### YOUR TASK
All entries below must be output word for word, and the pictures left behind.

START INFORMATION SUPPLIED

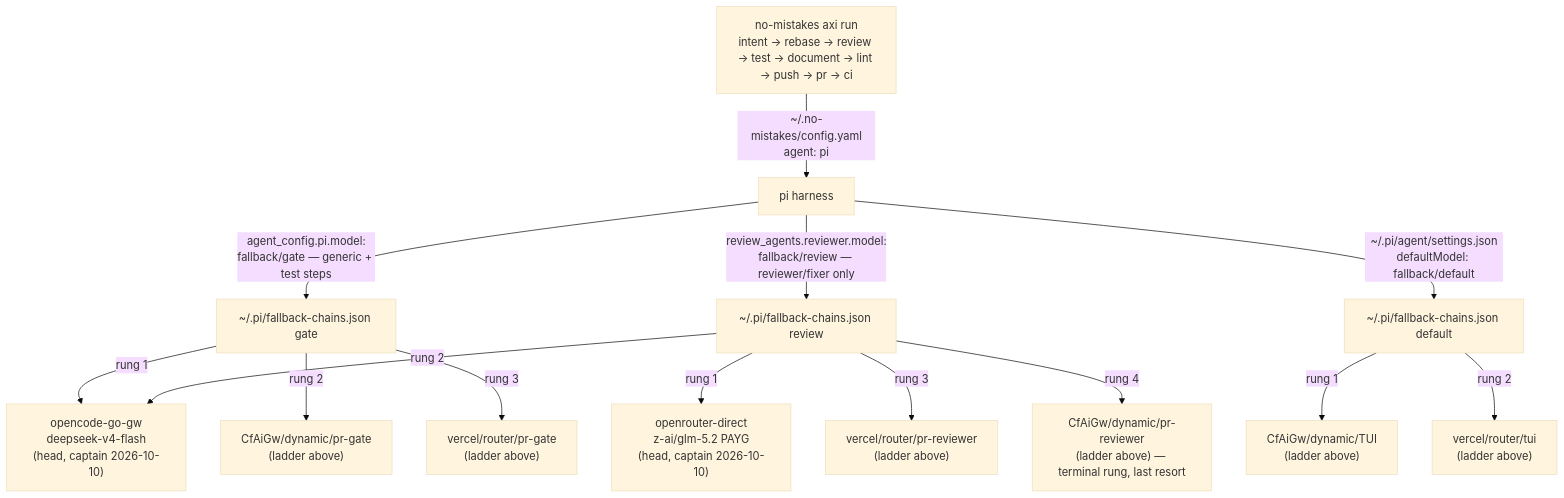
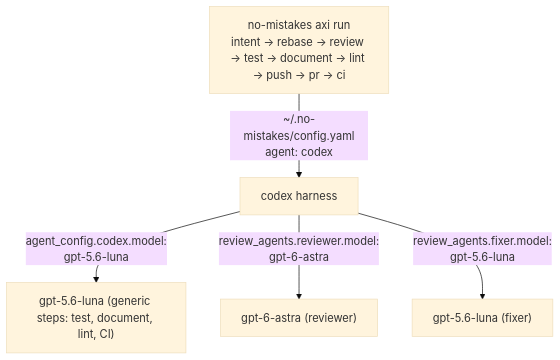
One commit to phillias/dotfiles changed diagram 17 of 17 in dot_agents/skills/provider-catalog/references/ROUTING_TOPOLOGY.md. Above: the diagram before and after it, drawn with Mermaid (base theme). The commit also changed other lines of this file and 3 other files, not shown here.

Commit message:
no-mistakes(document): Updated no-mistakes agent docs to codex; one section needs manual fix

````diff
--- a/dot_agents/skills/provider-catalog/references/ROUTING_TOPOLOGY.md
+++ b/dot_agents/skills/provider-catalog/references/ROUTING_TOPOLOGY.md
@@ -182,16 +182,7 @@
 ```mermaid
 flowchart TD
-    nm["no-mistakes axi run<br/>intent → rebase → review → test → document → lint → push → pr → ci"] -->|"~/.no-mistakes/config.yaml<br/>agent: pi"| pi[pi harness]
-    pi -->|"agent_config.pi.model:<br/>fallback/gate — generic + test steps"| GATE["~/.pi/fallback-chains.json gate"]
-    pi -->|"review_agents.reviewer.model:<br/>fallback/review — reviewer/fixer only"| REV["~/.pi/fallback-chains.json review"]
-    pi -->|"~/.pi/agent/settings.json<br/>defaultModel: fallback/default"| DEF["~/.pi/fallback-chains.json default"]
-    GATE -->|"rung 1"| ogw["opencode-go-gw<br/>deepseek-v4-flash<br/>(head, captain 2026-10-10)"]
-    GATE -->|"rung 2"| pg["CfAiGw/dynamic/pr-gate<br/>(ladder above)"]
-    GATE -->|"rung 3"| vpg["vercel/router/pr-gate<br/>(ladder above)"]
-    REV -->|"rung 1"| payg["openrouter-direct<br/>z-ai/glm-5.2 PAYG<br/>(head, captain 2026-10-10)"]
-    REV -->|"rung 2"| ogw
-    REV -->|"rung 3"| vprr["vercel/router/pr-reviewer<br/>(ladder above)"]
-    REV -->|"rung 4"| prr["CfAiGw/dynamic/pr-reviewer<br/>(ladder above) — terminal rung, last resort"]
-    DEF -->|"rung 1"| tui["CfAiGw/dynamic/TUI<br/>(ladder above)"]
-    DEF -->|"rung 2"| vtui["vercel/router/tui<br/>(ladder above)"]
+    nm["no-mistakes axi run<br/>intent → rebase → review → test → document → lint → push → pr → ci"] -->|"~/.no-mistakes/config.yaml<br/>agent: codex"| codex[codex harness]
+    codex -->|"agent_config.codex.model:<br/>gpt-5.6-luna"| model1["gpt-5.6-luna (generic steps: test, document, lint, CI)"]
+    codex -->|"review_agents.reviewer.model:<br/>gpt-6-astra"| model2["gpt-6-astra (reviewer)"]
+    codex -->|"review_agents.fixer.model:<br/>gpt-5.6-luna"| model3["gpt-5.6-luna (fixer)"]
 ```
````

END INFORMATION SUPPLIED

### RESPONSE TO THE EXERCISE
One commit to phillias/dotfiles changed diagram 17 of 17 in dot_agents/skills/provider-catalog/references/ROUTING_TOPOLOGY.md. Above: the diagram before and after it, drawn with Mermaid (base theme). The commit also changed other lines of this file and 3 other files, not shown here.

Commit message:
no-mistakes(document): Updated no-mistakes agent docs to codex; one section needs manual fix

````diff
--- a/dot_agents/skills/provider-catalog/references/ROUTING_TOPOLOGY.md
+++ b/dot_agents/skills/provider-catalog/references/ROUTING_TOPOLOGY.md
@@ -182,16 +182,7 @@
 ```mermaid
 flowchart TD
-    nm["no-mistakes axi run<br/>intent → rebase → review → test → document → lint → push → pr → ci"] -->|"~/.no-mistakes/config.yaml<br/>agent: pi"| pi[pi harness]
-    pi -->|"agent_config.pi.model:<br/>fallback/gate — generic + test steps"| GATE["~/.pi/fallback-chains.json gate"]
-    pi -->|"review_agents.reviewer.model:<br/>fallback/review — reviewer/fixer only"| REV["~/.pi/fallback-chains.json review"]
-    pi -->|"~/.pi/agent/settings.json<br/>defaultModel: fallback/default"| DEF["~/.pi/fallback-chains.json default"]
-    GATE -->|"rung 1"| ogw["opencode-go-gw<br/>deepseek-v4-flash<br/>(head, captain 2026-10-10)"]
-    GATE -->|"rung 2"| pg["CfAiGw/dynamic/pr-gate<br/>(ladder above)"]
-    GATE -->|"rung 3"| vpg["vercel/router/pr-gate<br/>(ladder above)"]
-    REV -->|"rung 1"| payg["openrouter-direct<br/>z-ai/glm-5.2 PAYG<br/>(head, captain 2026-10-10)"]
-    REV -->|"rung 2"| ogw
-    REV -->|"rung 3"| vprr["vercel/router/pr-reviewer<br/>(ladder above)"]
-    REV -->|"rung 4"| prr["CfAiGw/dynamic/pr-reviewer<br/>(ladder above) — terminal rung, last resort"]
-    DEF -->|"rung 1"| tui["CfAiGw/dynamic/TUI<br/>(ladder above)"]
-    DEF -->|"rung 2"| vtui["vercel/router/tui<br/>(ladder above)"]
+    nm["no-mistakes axi run<br/>intent → rebase → review → test → document → lint → push → pr → ci"] -->|"~/.no-mistakes/config.yaml<br/>agent: codex"| codex[codex harness]
+    codex -->|"agent_config.codex.model:<br/>gpt-5.6-luna"| model1["gpt-5.6-luna (generic steps: test, document, lint, CI)"]
+    codex -->|"review_agents.reviewer.model:<br/>gpt-6-astra"| model2["gpt-6-astra (reviewer)"]
+    codex -->|"review_agents.fixer.model:<br/>gpt-5.6-luna"| model3["gpt-5.6-luna (fixer)"]
 ```
````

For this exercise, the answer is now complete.